Backlash from House Speaker John Boehner’s decision to put immigration reform on hold has prompted pro-immigration groups to take the fight to Republican doorsteps.
“Obviously, persuasion only got us so far,” Kica Matos, a spokeswoman for the Fair Immigration Reform Movement, said Monday. “What we are now doing is to switch tactics from persuasion to punishment.”
Does Boehner need to watch his back in the halls of the Capitol?
Yet the Fair Immigration Reform Movement, along with immigration advocacy groups America’s Voice and CASA in Action, plans to take its fight to Republican congressmen ahead of November’s midterm election.
Matos vowed a “relentless and constant” campaign, while declining to say which congressional members would be targeted.
It’s been reported that groups plan to target House Republicans in swing state districts with large Latino populations.
Kevin Appleby, director of migration policy for the U.S. Conference of Catholic Bishops, added: “The speaker’s comments were a reality check that we have to redouble our efforts.

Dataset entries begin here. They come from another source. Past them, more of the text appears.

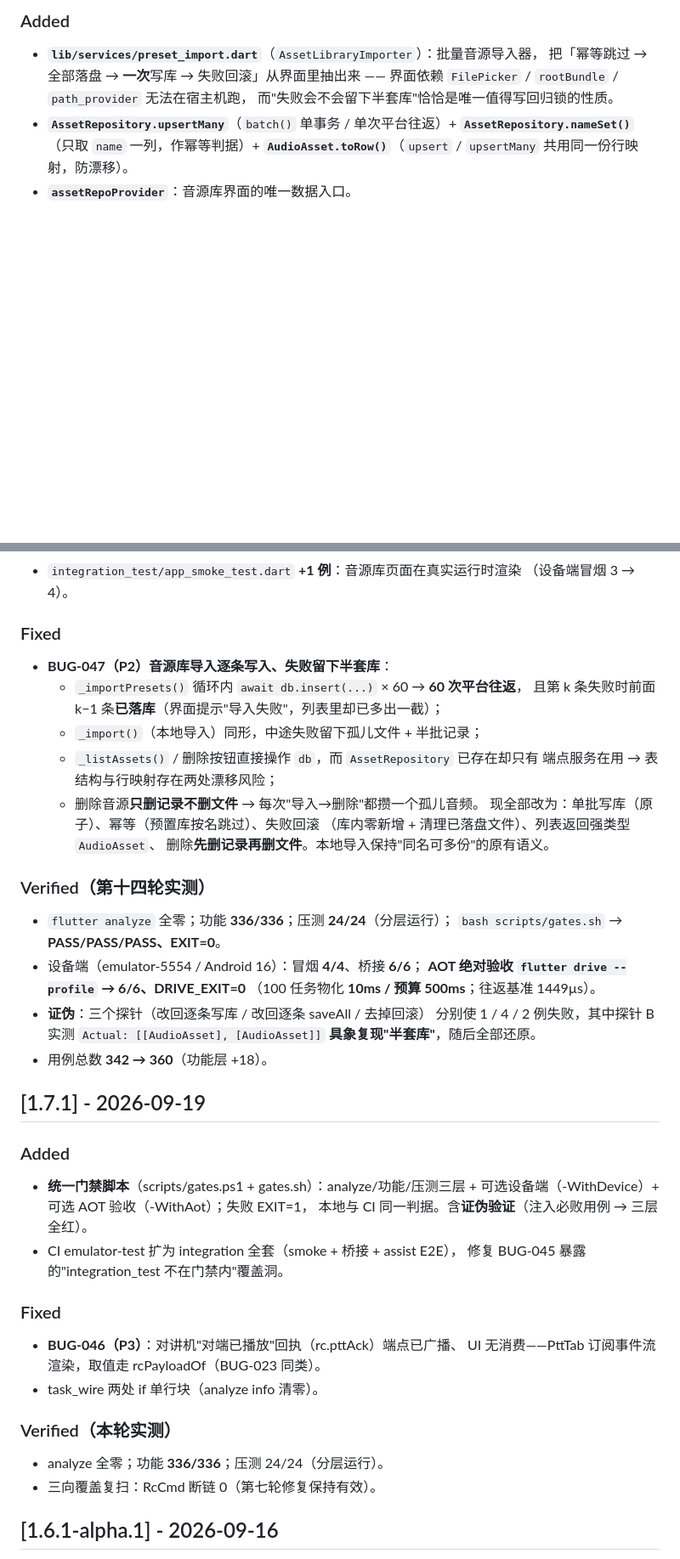
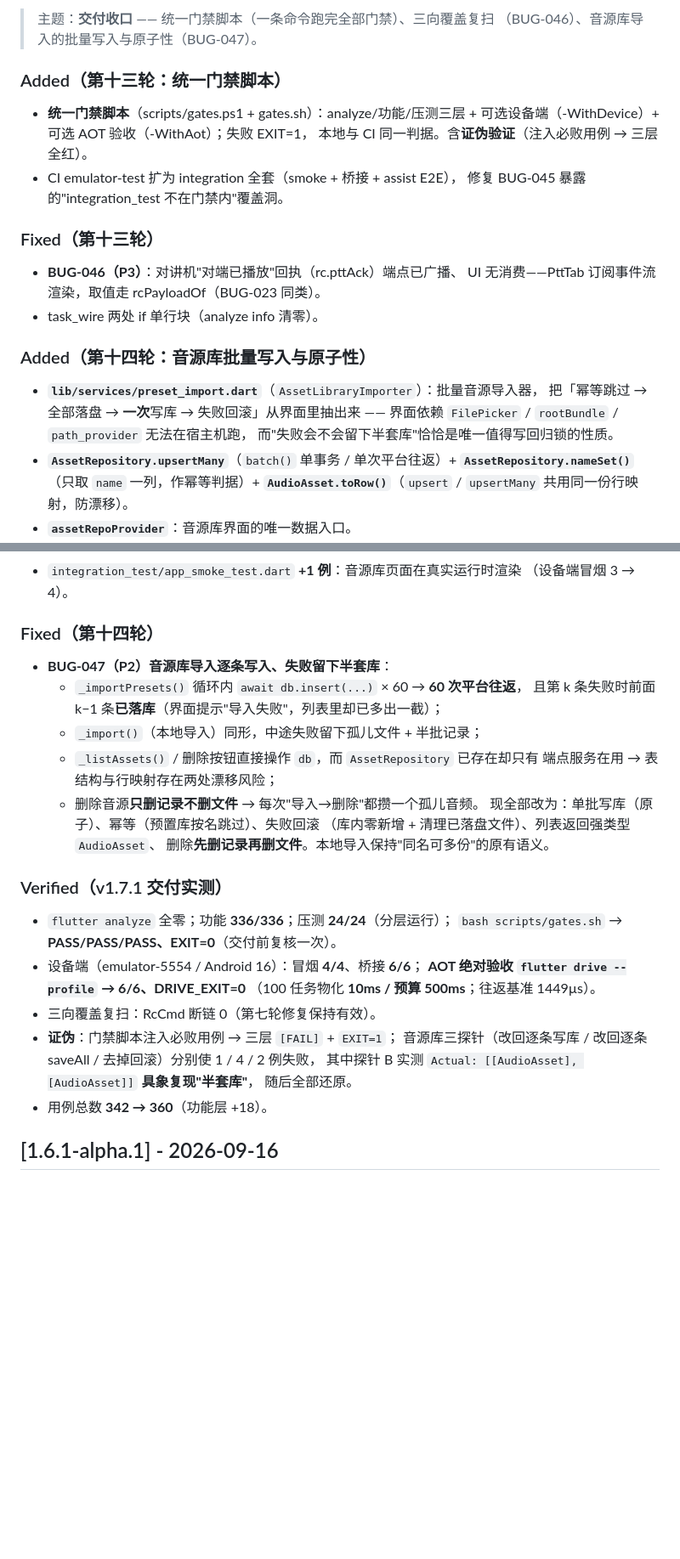
Before and after one commit to SospAic/SonicShield, a Markdown page: CHANGELOG.md, 2 parts joined by grey strips. Shown at 85% size. GitHub-like rendering; blank space fills up the shorter version.

```diff
--- a/CHANGELOG.md
+++ b/CHANGELOG.md
@@ -443,5 +443,20 @@
 
-### Added
+> 主题：**交付收口** —— 统一门禁脚本（一条命令跑完全部门禁）、三向覆盖复扫
+> （BUG-046）、音源库导入的批量写入与原子性（BUG-047）。
+
+### Added（第十三轮：统一门禁脚本）
+- **统一门禁脚本**（scripts/gates.ps1 + gates.sh）：analyze/功能/压测三层 +
+  可选设备端（-WithDevice）+ 可选 AOT 验收（-WithAot）；失败 EXIT=1，
+  本地与 CI 同一判据。含**证伪验证**（注入必败用例 → 三层全红）。
+- CI emulator-test 扩为 integration 全套（smoke + 桥接 + assist E2E），
+  修复 BUG-045 暴露的"integration_test 不在门禁内"覆盖洞。
+
+### Fixed（第十三轮）
+- **BUG-046（P3）**：对讲机"对端已播放"回执（rc.pttAck）端点已广播、
+  UI 无消费——PttTab 订阅事件流渲染，取值走 rcPayloadOf（BUG-023 同类）。
+- task_wire 两处 if 单行块（analyze info 清零）。
+
+### Added（第十四轮：音源库批量写入与原子性）
 - **`lib/services/preset_import.dart`**（`AssetLibraryImporter`）：批量音源导入器，
   把「幂等跳过 → 全部落盘 → **一次**写库 → 失败回滚」从界面里抽出来 ——
   界面依赖 `FilePicker` / `rootBundle` / `path_provider` 无法在宿主机跑，
@@ -455,7 +470,7 @@
 - `integration_test/app_smoke_test.dart` **+1 例**：音源库页面在真实运行时渲染
   （设备端冒烟 3 → 4）。
 
-### Fixed
+### Fixed（第十四轮）
 - **BUG-047（P2）音源库导入逐条写入、失败留下半套库**：
   - `_importPresets()` 循环内 `await db.insert(...)` × 60 → **60 次平台往返**，
     且第 k 条失败时前面 k−1 条**已落库**（界面提示"导入失败"，列表里却已多出一截）；
@@ -467,34 +482,18 @@
   （库内零新增 + 清理已落盘文件）、列表返回强类型 `AudioAsset`、
   删除**先删记录再删文件**。本地导入保持"同名可多份"的原有语义。
 
-### Verified（第十四轮实测）
+### Verified（v1.7.1 交付实测）
 - `flutter analyze` 全零；功能 **336/336**；压测 **24/24**（分层运行）；
-  `bash scripts/gates.sh` → **PASS/PASS/PASS、EXIT=0**。
+  `bash scripts/gates.sh` → **PASS/PASS/PASS、EXIT=0**（交付前复核一次）。
 - 设备端（emulator-5554 / Android 16）：冒烟 **4/4**、桥接 **6/6**；
   **AOT 绝对验收 `flutter drive --profile` → 6/6、DRIVE_EXIT=0**
   （100 任务物化 **10ms / 预算 500ms**；往返基准 1449µs）。
-- **证伪**：三个探针（改回逐条写库 / 改回逐条 saveAll / 去掉回滚）
-  分别使 1 / 4 / 2 例失败，其中探针 B 实测 `Actual: [[AudioAsset], [AudioAsset]]`
-  **具象复现"半套库"**，随后全部还原。
+- 三向覆盖复扫：RcCmd 断链 0（第七轮修复保持有效）。
+- **证伪**：门禁脚本注入必败用例 → 三层 `[FAIL]` + `EXIT=1`；
+  音源库三探针（改回逐条写库 / 改回逐条 saveAll / 去掉回滚）分别使 1 / 4 / 2 例失败，
+  其中探针 B 实测 `Actual: [[AudioAsset], [AudioAsset]]` **具象复现"半套库"**，
+  随后全部还原。
 - 用例总数 **342 → 360**（功能层 +18）。
-
-## [1.7.1] - 2026-09-19
-
-### Added
-- **统一门禁脚本**（scripts/gates.ps1 + gates.sh）：analyze/功能/压测三层 +
-  可选设备端（-WithDevice）+ 可选 AOT 验收（-WithAot）；失败 EXIT=1，
-  本地与 CI 同一判据。含**证伪验证**（注入必败用例 → 三层全红）。
-- CI emulator-test 扩为 integration 全套（smoke + 桥接 + assist E2E），
-  修复 BUG-045 暴露的"integration_test 不在门禁内"覆盖洞。
-
-### Fixed
-- **BUG-046（P3）**：对讲机"对端已播放"回执（rc.pttAck）端点已广播、
-  UI 无消费——PttTab 订阅事件流渲染，取值走 rcPayloadOf（BUG-023 同类）。
-- task_wire 两处 if 单行块（analyze info 清零）。
-
-### Verified（本轮实测）
-- analyze 全零；功能 **336/336**；压测 24/24（分层运行）。
-- 三向覆盖复扫：RcCmd 断链 0（第七轮修复保持有效）。
 
 ## [1.6.1-alpha.1] - 2026-09-16
 
```
Also changed, not shown: other parts of CHANGELOG.md (+1 -1 lines), HANDOVER.md (+18 -7 lines), docs/00-文档索引.md (+2 -2 lines).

We need to translate the overwhelming support of the American public for this into public power, and I think it would be a mistake to let Congress — and especially the House — off the hook.”
“We’re not going to go away,” said Appleby.